What does a LEED-certified Starbucks drive-through in Overland Park, KS, an office building in Providence, RI and a biomass conversion facility in Goodfield, IL all have in common? They were all built using repurposed cargo containers as their main building material. Yes those corrugated steel boxes you see stacked at shipyards, zipping past on a train when you’re stopped at railroad crossings or cruising beside you on the highway carrying goods from all over the world are finding a second life being recycled into all types of buildings. This building trend, coined cargotecture, has been used to build everything from restaurants and retail stores to single-family homes to dormitories and hotels.
Using cargo containers as building blocks is a great green solution for repurposing these giant steel boxes into something else once they’ve outlived their usefulness to ship goods across the world which is typically 10 to 15 years. When a cargo container reaches the end of its lifecycle it is no longer structurally sound enough to have up to seven other containers loaded with hundreds of thousands of pounds of cargo stacked on top of it but more than strong enough to serve as a building material. Because these containers are often made of Corten, a weathering steel alloy, it is costly to melt them down and recycle them into building materials like steel beams and columns. Some of the benefits cited for using include their strength, durability, mobility and affordability.
Strength & Durability
Cargo containers are constructed of steel and designed to carry loads upwards of 60,000 lbs. depending on their size and longer containers can weigh over 10,000 lbs. at their tare weight. Because of their rugged construction and structural strength they are virtually hurricane-proof and earthquake-proof. Because the Corten used to manufacture the cargo containers is a weathering steel it creates a regenerative protective layer when it oxidizes that prevents it from further corrosion to withstand the elements.
Because the containers are intended to be able to ship cargo virtually anywhere they can easily be transported by ship, truck or rail and are ideal for transport to any building site. When used as building blocks they are typically stacked and welded together. This means that the building can eventually be disassembled, relocated and erected again should the need arise. This is the case with the Keetwonen student housing city in Amsterdam that is scheduled to be relocated in 2016. New York City is pursuing cargo container apartments as a source of temporary housing for disaster relief with a prototype being developed for their Office of Emergency Management. Mobility is one of the key reasons cities like Oklahoma City, OK and High Point, NC are considering proposals that would set a collection of retails stores, restaurants and offices made of cargo containers on empty parking lots or undeveloped sites. The intention is to promote new business growth and revitalize prominent locations until more permanent solutions can be found.
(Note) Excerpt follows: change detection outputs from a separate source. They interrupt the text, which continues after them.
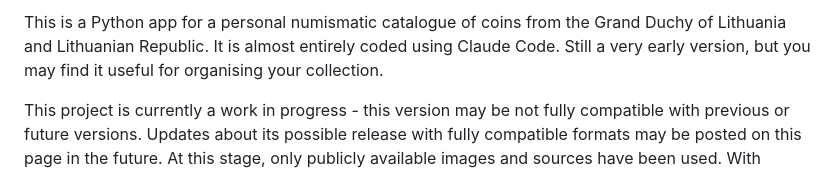
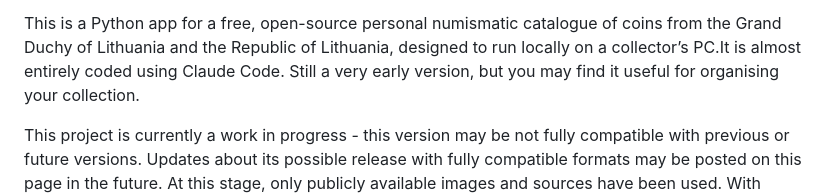
Before and after one commit to povidanius/opengdl, a Markdown page: README.md, the part around the change. Drawn GitHub-style.

```diff
--- a/README.md
+++ b/README.md
@@ -1,5 +1,4 @@
-This is a Python app for a personal numismatic catalogue of coins from the Grand Duchy of Lithuania and Lithuanian Republic. It is almost entirely coded using Claude Code.
-Still a very early version, but you may find it useful for organising your collection.
+This is a Python app for a free, open-source personal numismatic catalogue of coins from the Grand Duchy of Lithuania and the Republic of Lithuania, designed to run locally on a collector’s PC.It is almost entirely coded using Claude Code. Still a very early version, but you may find it useful for organising your collection.
 
 This project is currently a work in progress - this version may be not fully compatible with previous or future versions. Updates about its possible release with fully compatible formats may be posted on this page in the future. At this stage, only publicly available images and sources have been used. With permission from the respective authors, additional graphical material may be included in the future.
 
```
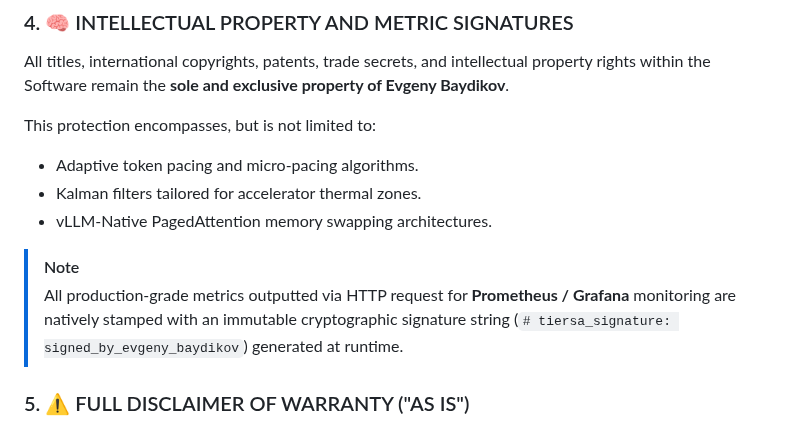
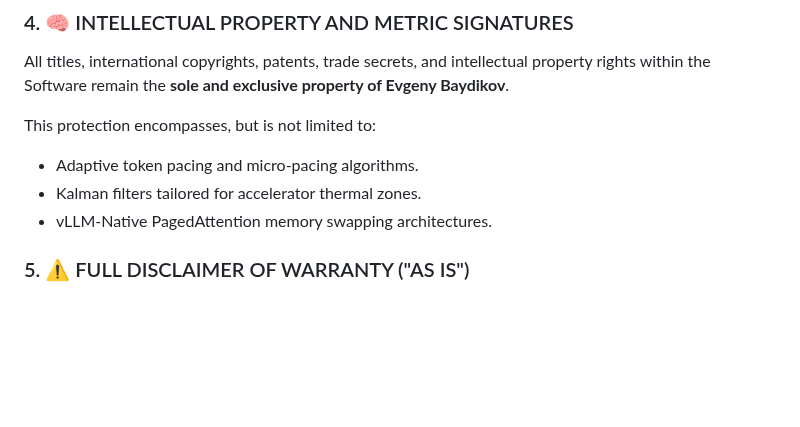
Before and after one commit to ProFoton/TIERSA-Zero-Panic-AI, a Markdown page: LICENSE.md, the part around the change. Rendered like a GitHub page; blank space fills up the shorter version.

```diff
--- a/LICENSE.md
+++ b/LICENSE.md
@@ -55,9 +55,6 @@ This protection encompasses, but is not limited to:
 * Kalman filters tailored for accelerator thermal zones.
 * vLLM-Native PagedAttention memory swapping architectures.
 
-> [!NOTE]
-> All production-grade metrics outputted via HTTP request for **Prometheus / Grafana** monitoring are natively stamped with an immutable cryptographic signature string (`# tiersa_signature: signed_by_evgeny_baydikov`) generated at runtime.
-
 ### 5. ⚠️ FULL DISCLAIMER OF WARRANTY ("AS IS")
 THE SOFTWARE IS PROVIDED **"AS IS"**, WITHOUT WARRANTY OF ANY KIND, EXPRESS OR IMPLIED, INCLUDING BUT NOT LIMITED TO THE WARRANTIES OF MERCHANTABILITY OR FITNESS FOR A PARTICULAR PURPOSE.
 
```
Depending on location and availability, cargo containers can be purchased and delivered for a relatively low price. Keep in mind that all other construction costs associated with conventional construction will remain like electrical, interior finishes, plumbing, insulation, etc. This is in addition to the costs to stack, cut and weld together the reconfigured containers. If only a few containers are being used it might not be any more cost effective than a traditional building. I would imagine that the more containers used in a building would result in greater cost reductions due to price per container and overall labor costs. The Travelodge in Uxbridge, UK built in 2010 was constructed using 86 containers and boasted a 70 percent reduction in on-site waste, cost $750,000 less and was constructed 40 – 60 percent faster than a hotel of the same size using conventional building materials and methods. It should be noted that each container was up-fitted with all plumbing, electrical and bathroom fixtures at a factory in China before being shipped to the site in London to be configured and assembled into a hotel.
The argument has been made that using cargo containers as building blocks can’t be considered a green alternative. The claim is that the paint used to coat the containers often contains toxic chemicals to protect them from corrosion from the elements and that the wooden floors are treated with pesticides that often contain arsenic and that stripping them away creates a ton of hazardous waste. But wouldn’t removing and properly disposing of the hazardous waste to make a container habitable be more eco-friendly than allowing the container to the elements where that same hazardous waste will be created when the paint begins to flake and peel and the insecticide-treated wood floors begin to rot and decompose? It’s also been noted that the plywood floors in many cargo containers are made from tropical hardwoods that aren’t responsibly harvested in a sustainable way. This appears to be an issue to take up against the cargo container manufacturers since the intended purpose of the timber was flooring for a shipping container and not as a building material. The whole green aspect of cargotecture is reusing and recycling a component as a building material that otherwise would be discarded after its initial lifecycle.
Cargotecture has been proven as a versatile building material in everything from temporary disaster relief housing to upscale apartments and condominiums that can bring a green element to a construction project while also helping to reduce on-site waste, construction costs and building times. While cargo containers are not the ideal building material for every construction job or location, no building material is, they have been proven to be a unique alternative when they can be properly utilized.